Cyprus is a key jurisdiction to consider when establishing EU headquarters.
This is the case for a number of reasons:
- it features one of the most attractive tax regimes in the EU, fully aligned with OECD / BEPS and EU State aid rules
- there is no withholding tax on dividends
- it has concluded over 50 agreements for the avoidance of double taxation, including with the UK, the USA, Canada, India, China, Switzerland and the UAE
- its common law system affords certainty and clarity
- the Cypriot corporate law framework is modelled after English company law
- it is a member of the Eurozone and has the euro as its currency
- it adheres to the highest anti-money laundering standards and features on the white list of the OECD
- reorganisations, such as mergers, demergers, exchanges of shares and transfers of assets / liabilities, can be effected in a tax efficient manner
The primary tax benefits a Cyprus-headquartered company can expect are the following:
- corporate taxation on profit at 12.5%, which is one of the lowest tax rates in the EU
- the possibility of extracting dividends from underlying subsidiaries without tax, by relying on either a double tax treaty, or the EU Parent Subsidiary Directive
- there are no withholding taxes on dividend payments from Cyprus companies to persons not resident in Cyprus
- the avoidance of double taxation vis-à-vis all other jurisdictions where the group is present, through the wide network of 50+ double tax avoidance treaties, including with the USA, the UK, Canada, India, China, Jersey, Switzerland and the UAE
- a deduction (notional interest) against the company’s taxable profits arising as a result of new capital introduced by shareholders
- deductions of interest expense incurred for the direct or indirect acquisition of the share capital of another company subject to conditions
- there is no capital gains taxation on the disposal of shares
- the elimination of taxation in the case of intra-EU transactions
- tax relief at a corporate group level for at least seventy-five percent (75%) of the relevant group holdings on the results of the current financial year

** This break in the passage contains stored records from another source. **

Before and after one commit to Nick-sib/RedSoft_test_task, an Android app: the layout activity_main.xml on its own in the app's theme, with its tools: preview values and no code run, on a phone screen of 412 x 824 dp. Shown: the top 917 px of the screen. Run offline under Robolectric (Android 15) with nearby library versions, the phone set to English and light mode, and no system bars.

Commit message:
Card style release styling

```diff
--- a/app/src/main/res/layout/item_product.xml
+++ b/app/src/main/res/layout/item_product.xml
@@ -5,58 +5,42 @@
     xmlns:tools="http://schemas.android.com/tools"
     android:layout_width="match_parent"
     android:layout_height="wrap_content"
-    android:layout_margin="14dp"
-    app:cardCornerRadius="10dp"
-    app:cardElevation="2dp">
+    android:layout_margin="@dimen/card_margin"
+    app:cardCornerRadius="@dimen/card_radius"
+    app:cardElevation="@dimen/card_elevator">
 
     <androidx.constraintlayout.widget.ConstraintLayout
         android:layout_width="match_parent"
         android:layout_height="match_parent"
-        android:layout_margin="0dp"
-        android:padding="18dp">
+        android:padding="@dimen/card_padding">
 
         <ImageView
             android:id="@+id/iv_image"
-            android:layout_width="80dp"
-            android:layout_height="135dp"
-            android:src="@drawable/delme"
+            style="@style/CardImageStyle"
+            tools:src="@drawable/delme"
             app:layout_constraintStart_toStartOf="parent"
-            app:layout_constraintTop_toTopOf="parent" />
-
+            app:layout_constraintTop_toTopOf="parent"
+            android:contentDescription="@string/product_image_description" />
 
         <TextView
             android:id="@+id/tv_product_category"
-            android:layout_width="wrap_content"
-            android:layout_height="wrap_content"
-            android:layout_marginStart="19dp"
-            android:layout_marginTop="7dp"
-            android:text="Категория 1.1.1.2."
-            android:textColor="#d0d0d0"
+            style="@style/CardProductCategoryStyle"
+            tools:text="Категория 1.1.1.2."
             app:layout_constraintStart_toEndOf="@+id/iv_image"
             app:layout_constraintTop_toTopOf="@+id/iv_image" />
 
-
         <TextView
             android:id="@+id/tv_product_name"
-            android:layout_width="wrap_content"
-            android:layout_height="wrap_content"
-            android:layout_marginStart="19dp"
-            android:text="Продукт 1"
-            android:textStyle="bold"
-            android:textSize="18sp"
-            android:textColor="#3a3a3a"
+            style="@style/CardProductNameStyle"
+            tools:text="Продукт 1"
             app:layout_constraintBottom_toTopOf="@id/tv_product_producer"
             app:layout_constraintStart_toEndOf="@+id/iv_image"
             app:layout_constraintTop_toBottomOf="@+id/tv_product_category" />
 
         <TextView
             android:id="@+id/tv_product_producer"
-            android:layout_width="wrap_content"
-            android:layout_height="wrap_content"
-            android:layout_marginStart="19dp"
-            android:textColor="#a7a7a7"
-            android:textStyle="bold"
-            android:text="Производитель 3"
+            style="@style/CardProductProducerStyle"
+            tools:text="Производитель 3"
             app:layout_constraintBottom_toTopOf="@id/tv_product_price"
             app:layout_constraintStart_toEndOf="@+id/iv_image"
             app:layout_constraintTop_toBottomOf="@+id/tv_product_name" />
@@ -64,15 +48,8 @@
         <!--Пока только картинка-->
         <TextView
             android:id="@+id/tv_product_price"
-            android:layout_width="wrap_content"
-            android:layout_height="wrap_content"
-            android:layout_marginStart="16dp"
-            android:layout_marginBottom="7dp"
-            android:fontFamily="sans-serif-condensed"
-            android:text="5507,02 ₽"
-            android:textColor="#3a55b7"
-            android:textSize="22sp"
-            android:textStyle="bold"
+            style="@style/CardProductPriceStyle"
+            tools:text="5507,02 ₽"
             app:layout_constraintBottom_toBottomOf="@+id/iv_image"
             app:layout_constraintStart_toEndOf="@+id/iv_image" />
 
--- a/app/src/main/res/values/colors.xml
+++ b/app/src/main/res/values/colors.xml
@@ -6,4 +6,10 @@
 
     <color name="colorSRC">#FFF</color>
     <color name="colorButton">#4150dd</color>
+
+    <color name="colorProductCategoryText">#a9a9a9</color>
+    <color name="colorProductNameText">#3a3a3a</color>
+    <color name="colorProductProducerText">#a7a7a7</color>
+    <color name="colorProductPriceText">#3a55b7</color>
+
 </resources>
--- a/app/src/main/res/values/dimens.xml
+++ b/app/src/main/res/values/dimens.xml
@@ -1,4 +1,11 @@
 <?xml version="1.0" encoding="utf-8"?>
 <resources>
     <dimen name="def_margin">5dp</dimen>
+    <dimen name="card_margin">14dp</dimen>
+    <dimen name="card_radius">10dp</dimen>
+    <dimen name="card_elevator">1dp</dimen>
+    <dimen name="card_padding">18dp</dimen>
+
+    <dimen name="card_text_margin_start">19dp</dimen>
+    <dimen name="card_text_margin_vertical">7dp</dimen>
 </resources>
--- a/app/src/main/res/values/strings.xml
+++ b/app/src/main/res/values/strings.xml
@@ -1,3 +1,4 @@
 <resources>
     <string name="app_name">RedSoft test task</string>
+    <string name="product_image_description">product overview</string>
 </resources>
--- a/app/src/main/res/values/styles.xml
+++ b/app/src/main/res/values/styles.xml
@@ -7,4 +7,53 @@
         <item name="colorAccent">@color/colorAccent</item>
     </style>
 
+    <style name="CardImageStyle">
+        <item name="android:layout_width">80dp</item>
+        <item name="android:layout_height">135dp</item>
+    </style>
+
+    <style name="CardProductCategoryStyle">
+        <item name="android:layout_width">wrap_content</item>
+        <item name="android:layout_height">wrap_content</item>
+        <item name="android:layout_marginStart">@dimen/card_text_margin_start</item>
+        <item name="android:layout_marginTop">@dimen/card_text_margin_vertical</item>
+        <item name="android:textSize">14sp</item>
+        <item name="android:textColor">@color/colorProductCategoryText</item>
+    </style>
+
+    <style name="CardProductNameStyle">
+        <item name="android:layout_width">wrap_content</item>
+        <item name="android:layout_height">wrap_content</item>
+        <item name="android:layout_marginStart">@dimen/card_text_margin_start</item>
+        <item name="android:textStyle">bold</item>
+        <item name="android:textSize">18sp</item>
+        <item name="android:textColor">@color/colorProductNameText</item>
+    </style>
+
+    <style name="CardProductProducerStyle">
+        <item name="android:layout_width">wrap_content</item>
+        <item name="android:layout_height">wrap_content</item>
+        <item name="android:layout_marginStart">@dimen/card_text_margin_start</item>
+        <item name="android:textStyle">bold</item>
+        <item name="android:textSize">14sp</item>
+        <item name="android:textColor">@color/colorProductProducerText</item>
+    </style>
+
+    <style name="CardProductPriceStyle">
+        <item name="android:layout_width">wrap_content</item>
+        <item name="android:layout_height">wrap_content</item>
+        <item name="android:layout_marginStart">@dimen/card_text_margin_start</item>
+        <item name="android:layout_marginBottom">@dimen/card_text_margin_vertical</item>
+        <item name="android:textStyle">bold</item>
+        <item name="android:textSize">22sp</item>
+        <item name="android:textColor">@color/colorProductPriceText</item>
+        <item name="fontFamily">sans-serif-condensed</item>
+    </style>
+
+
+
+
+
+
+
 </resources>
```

- the possibility of deducting losses incurred by a Cyprus company in relation to business carried on outside Cyprus
- reorganisations, such as mergers, demergers, exchanges of shares and transfers of assets / liabilities, may be effected in a tax neutral manner and tax losses may be carried forward by the receiving entity.

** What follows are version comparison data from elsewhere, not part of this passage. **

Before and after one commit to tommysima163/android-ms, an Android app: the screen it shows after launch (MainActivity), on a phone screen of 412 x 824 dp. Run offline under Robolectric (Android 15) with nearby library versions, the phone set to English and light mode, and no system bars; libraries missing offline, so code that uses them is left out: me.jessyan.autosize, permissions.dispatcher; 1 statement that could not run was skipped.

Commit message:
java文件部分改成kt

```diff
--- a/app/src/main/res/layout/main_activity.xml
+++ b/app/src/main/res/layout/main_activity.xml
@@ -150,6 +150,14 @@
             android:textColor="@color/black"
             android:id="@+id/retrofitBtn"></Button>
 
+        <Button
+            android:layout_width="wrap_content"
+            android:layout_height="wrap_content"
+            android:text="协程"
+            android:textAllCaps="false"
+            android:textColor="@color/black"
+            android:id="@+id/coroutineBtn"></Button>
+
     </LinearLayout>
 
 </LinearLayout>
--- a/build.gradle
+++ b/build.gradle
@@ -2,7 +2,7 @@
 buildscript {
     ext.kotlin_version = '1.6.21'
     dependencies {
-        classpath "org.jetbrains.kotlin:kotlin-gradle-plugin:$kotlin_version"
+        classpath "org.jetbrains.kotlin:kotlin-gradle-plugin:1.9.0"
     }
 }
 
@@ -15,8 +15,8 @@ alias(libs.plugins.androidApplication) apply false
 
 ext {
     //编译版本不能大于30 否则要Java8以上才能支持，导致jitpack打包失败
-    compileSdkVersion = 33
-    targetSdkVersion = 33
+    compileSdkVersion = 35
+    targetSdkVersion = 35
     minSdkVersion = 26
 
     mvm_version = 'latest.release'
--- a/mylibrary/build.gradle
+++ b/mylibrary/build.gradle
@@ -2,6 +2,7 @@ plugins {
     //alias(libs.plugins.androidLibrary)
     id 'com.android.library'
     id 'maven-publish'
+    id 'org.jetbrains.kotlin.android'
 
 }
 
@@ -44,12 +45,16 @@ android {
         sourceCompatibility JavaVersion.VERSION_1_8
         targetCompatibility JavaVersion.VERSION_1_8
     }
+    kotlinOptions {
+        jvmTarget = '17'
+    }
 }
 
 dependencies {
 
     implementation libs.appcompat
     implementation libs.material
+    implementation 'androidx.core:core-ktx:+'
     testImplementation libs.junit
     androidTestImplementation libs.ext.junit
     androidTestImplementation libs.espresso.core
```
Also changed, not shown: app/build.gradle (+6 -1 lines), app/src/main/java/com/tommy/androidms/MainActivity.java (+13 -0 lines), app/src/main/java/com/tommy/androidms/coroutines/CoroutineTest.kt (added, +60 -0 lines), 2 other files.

Certainty of a sophisticated common law system
Cyprus is a common law jurisdiction, which affords legal certainty and clarity. English judicial precedent is of persuasive authority in Cyprus. The Cypriot corporate law framework is modelled after English company law. It is modernised on an ongoing basis and Cyprus has fully transposed all EU law instruments in its legal order.
Cyprus companies can merge with other companies both inside and outside the EU. The relevant EU rules on cross-border mergers are fully applicable in Cyprus.

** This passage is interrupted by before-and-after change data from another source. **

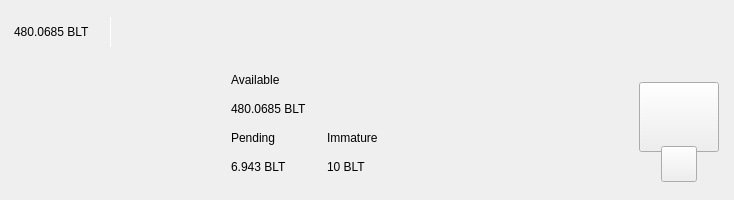
billetcoin/blt, file src/qt/billetcoin/forms/topbar.ui: the form before one commit.
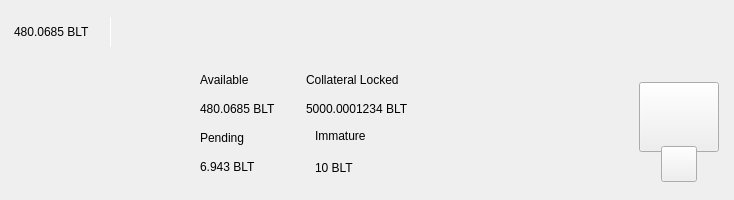
The form after the commit. Custom widgets are drawn as their Qt base class.

Commit message: Implementate timelock of masternode collateral for 1 year

```diff
--- a/src/qt/billetcoin/forms/topbar.ui
+++ b/src/qt/billetcoin/forms/topbar.ui
@@ -387,7 +387,9 @@
               <number>30</number>
              </property>
              <item>
-              <layout class="QVBoxLayout" name="verticalLayout_2">
+              <layout class="QHBoxLayout" name="horizontalLayout">
+               <item>
+                <layout class="QVBoxLayout" name="verticalLayout">
                <item>
                 <widget class="QLabel" name="labelTitle1">
                  <property name="text">
@@ -405,6 +407,42 @@
               </layout>
              </item>
              <item>
+                <spacer name="horizontalSpacer_3">
+                 <property name="orientation">
+                  <enum>Qt::Horizontal</enum>
+                 </property>
+                 <property name="sizeType">
+                  <enum>QSizePolicy::Fixed</enum>
+                 </property>
+                 <property name="sizeHint" stdset="0">
+                  <size>
+                   <width>30</width>
+                   <height>20</height>
+                  </size>
+                 </property>
+                </spacer>
+               </item>
+               <item>
+                <layout class="QVBoxLayout" name="verticalLayout_2">
+                 <item>
+                  <widget class="QLabel" name="labelTitle5">
+                   <property name="text">
+                    <string>Collateral Locked</string>
+                   </property>
+                  </widget>
+                 </item>
+                 <item>
+                  <widget class="QLabel" name="labelAmountCollateral">
+                   <property name="text">
+                    <string>5000.0001234 BLT</string>
+                   </property>
+                  </widget>
+                 </item>
+                </layout>
+               </item>
+              </layout>
+             </item>
+             <item>
               <layout class="QHBoxLayout" name="horizontalLayout_2">
                <property name="spacing">
                 <number>0</number>
@@ -428,7 +466,7 @@
                 </layout>
                </item>
                <item>
-                <spacer name="horizontalSpacer_3">
+                <spacer name="horizontalSpacer_5">
                  <property name="orientation">
                   <enum>Qt::Horizontal</enum>
                  </property>
@@ -437,7 +475,7 @@
                  </property>
                  <property name="sizeHint" stdset="0">
                   <size>
-                   <width>40</width>
+                   <width>20</width>
                    <height>20</height>
                   </size>
                  </property>
@@ -445,6 +483,15 @@
                </item>
                <item>
                 <layout class="QVBoxLayout" name="verticalLayout_4">
+                 <property name="spacing">
+                  <number>6</number>
+                 </property>
+                 <property name="leftMargin">
+                  <number>0</number>
+                 </property>
+                 <property name="rightMargin">
+                  <number>0</number>
+                 </property>
                  <item>
                   <widget class="QLabel" name="labelTitle4">
                    <property name="text">
```
Lines whose indentation alone changed are shown as unchanged. The commit also changes 18 other files.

Each cross-border merger involves a company from one EEA state acquiring (at least) one company from another EEA state. Companies are dissolved without going into liquidation, with the absorbing company taking on all the assets and liabilities of each absorbed company.